◆ **Activity**: Look through the entries that follow and return each line that has the string "parseInt".

◆ **Records shown**:
_ _ _ _ _ _ _

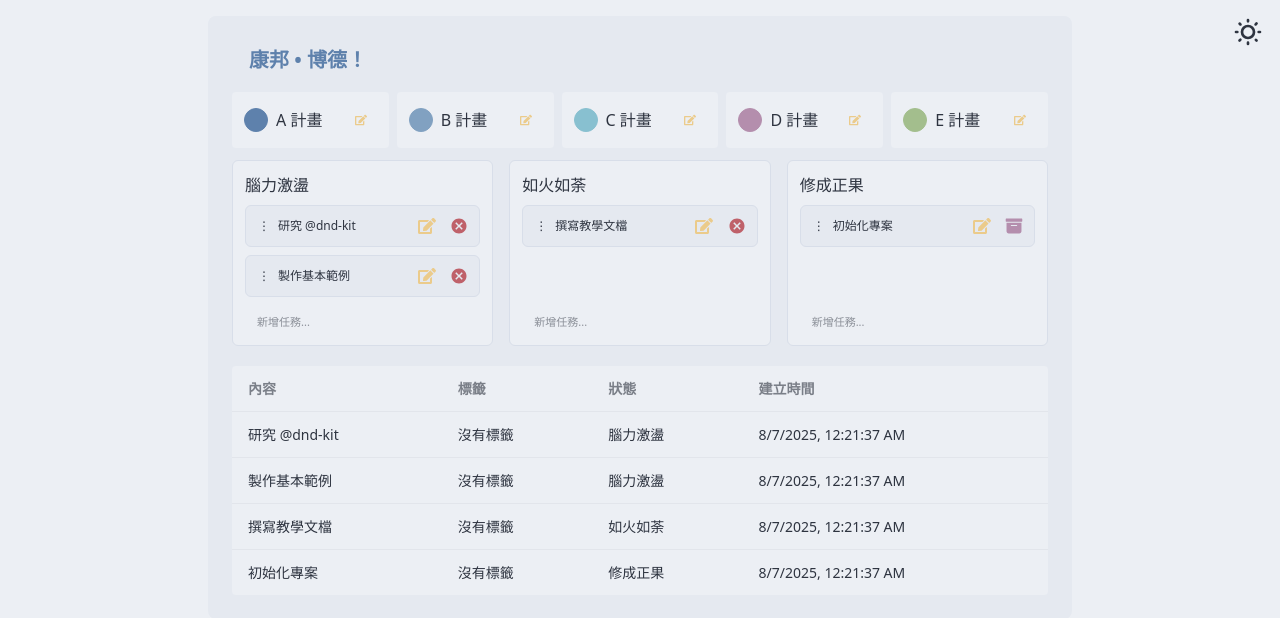
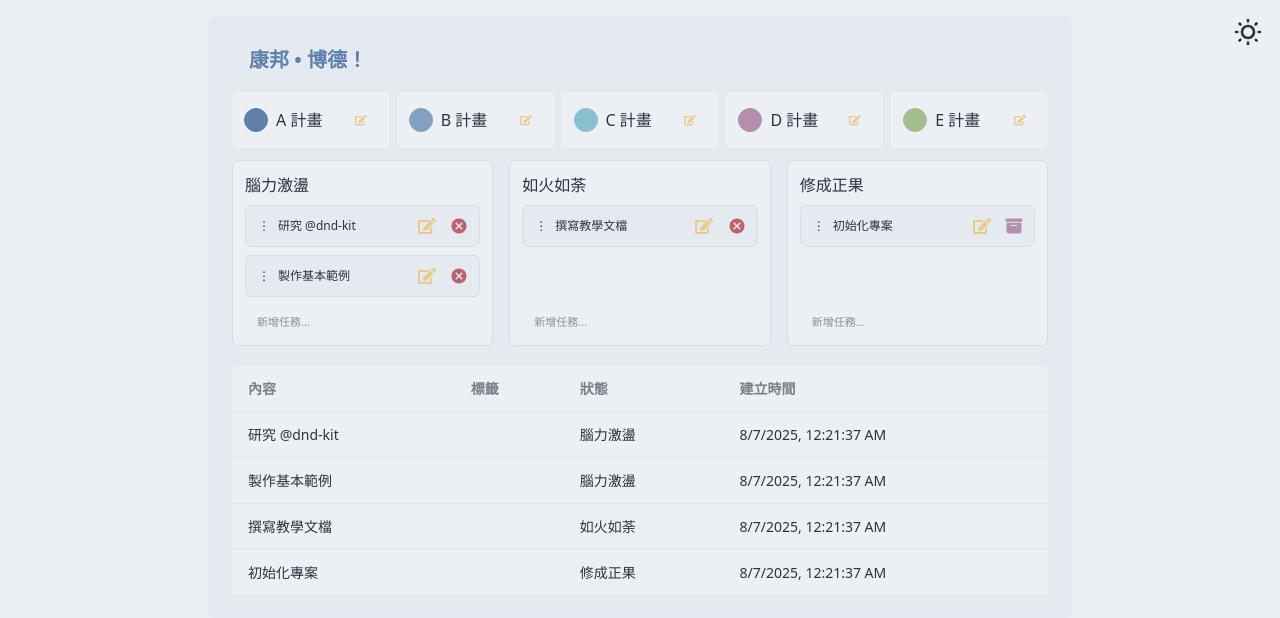
Before and after one commit to SE-Josh/kanban-board, a Next.js app: page / in a window 1280 px wide. Shown: the top 618 px of the page. Built offline with nearby package versions, Linux system fonts and the light colour scheme.

Commit message:
fix: 修正任務列表中標籤欄位的預設顯示內容

```diff
--- a/components/TaskList.tsx
+++ b/components/TaskList.tsx
@@ -19,7 +19,7 @@ const TaskList = ({ tasks }: { tasks: Task[] }) => {
             <tr key={task.id}>
               {/* <th>{task.id}</th> */}
               <td>{task.content}</td>
-              <td>{task.description || "沒有標籤"}</td>
+              <td>{task.description || ""}</td>
               <td>{defaultStatuses.find((status) => status.id === task.statusId)?.title}</td>
               <td>{new Date(task.createdAt).toLocaleString()}</td>
             </tr>
```
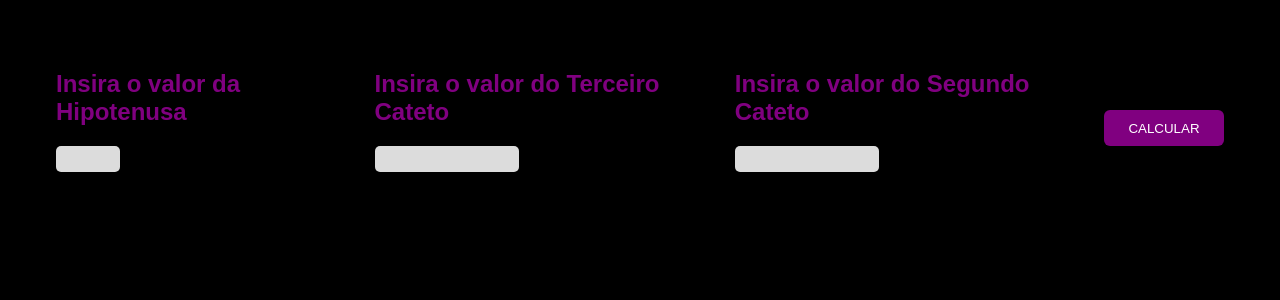
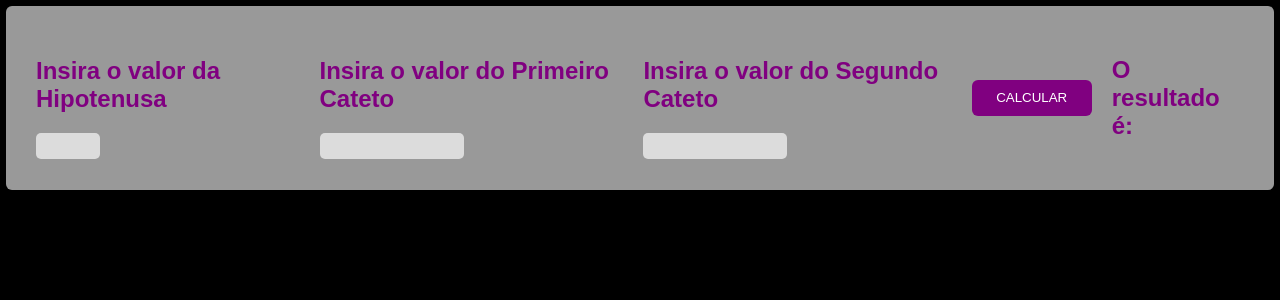
Before and after one commit to annecarv/pythagoreanTravel, a PHP site: page / in a window 1280 px wide. Shown: the top 300 px of the page. Run offline with PHP 8.4, Linux system fonts and the light colour scheme.

Commit message:
feat: last modifications and details

```diff
--- a/index.html
+++ b/index.html
@@ -16,7 +16,7 @@
         </div>
 
         <div class = "catetoA">
-            <h2> Insira o valor do  Terceiro Cateto </h2>
+            <h2> Insira o valor do Primeiro Cateto </h2>
             <input type="number" id = "catetoAInput"> </input>
         </div>
 
@@ -29,6 +29,10 @@
             <button  type="submit" id = "calculateButton"> Calcular </button>
         </div>
 
+        <div class = "resultadoTeoremaDePitagoras">
+            <h2>O resultado é: </h2>
+            <h2 id = "resultadoTeoremaDePitagoras"></h2>
+        </div>
     </form>
 <script src="index.js"></script>
 </body>
--- a/index.js
+++ b/index.js
@@ -1,13 +1,12 @@
-var form = document.getElementById('dadosFormulario')
-var valueHipotenusa = document.getElementById('hipotenusaInput')
-var valueCatetoA = document.getElementById('catetoAInput')
-var valueCatetoB = document.getElementById('catetoBInput')
-var button = document.getElementById('calculateButton')
-
+let form = document.getElementById('dadosFormulario')
+let valueHipotenusa = document.getElementById('hipotenusaInput')
+let valueCatetoA = document.getElementById('catetoAInput')
+let valueCatetoB = document.getElementById('catetoBInput')
+let button = document.getElementById('calculateButton')
 
 form.addEventListener('submit',  function calcularHipotenusa(event) {
     event.preventDefault()
-    var data = {
+    let data = {
         valueHipotenusa: parseInt(valueHipotenusa.value),
         valueCatetoA: parseInt(valueCatetoA.value),
         valueCatetoB : parseInt(valueCatetoB.value)
@@ -15,8 +14,9 @@ form.addEventListener('submit',  function calcularHipotenusa(event) {
     data.valueHipotenusa = Math.pow(data.valueHipotenusa, 2)
     data.valueCatetoA = Math.pow(data.valueCatetoA, 2)
     data.valueCatetoB = Math.pow(data.valueCatetoB, 2)
-    var resultadoTheorema = data.valueHipotenusa + data.valueCatetoA + data.valueCatetoB
+    let resultadoTheorema = data.valueHipotenusa + data.valueCatetoA + data.valueCatetoB
 
-    return console.log(resultadoTheorema)
 
+    let teste = document.getElementById('resultadoTeoremaDePitagoras').innerHTML = `${resultadoTheorema.toString()}`
+    return teste
 })
--- a/styles.css
+++ b/styles.css
@@ -1,18 +1,23 @@
 
-
-
-
-body {
-    background: black;
-    margin: 6px;
+  input[type=number]::-webkit-inner-spin-button,
+  input[type=number]::-webkit-outer-spin-button {
+      -webkit-appearance: none;
+      /*margin: 0;*/
   }
 
-  .viewPanel {
+  body {
+    background: black;
+    font-family: 'Roboto', sans-serif;
+    margin: 6px;
+}
+
+.viewPanel {
     display: flex;
     justify-content: center;
-    margin: 20px;
+    align-items: center;
+    /*margin: 20px;*/
     padding: 20px;
-    background: black;
+    background: rgba(255, 255, 255, 0.599);
     border-radius: 6px;
   }
 
@@ -40,8 +45,7 @@ body {
   }
 
   button {
-    margin-top: 60px;
-    padding: 0px;
+    /*margin: 80px;*/
     background-color: purple;
     width: 120px;
     height: 36px;
```
Also changed, not shown: README.md.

_ _ _ _ _ _ _

◆ **Exercise output**:
         valueHipotenusa: parseInt(valueHipotenusa.value),
         valueCatetoA: parseInt(valueCatetoA.value),
         valueCatetoB : parseInt(valueCatetoB.value)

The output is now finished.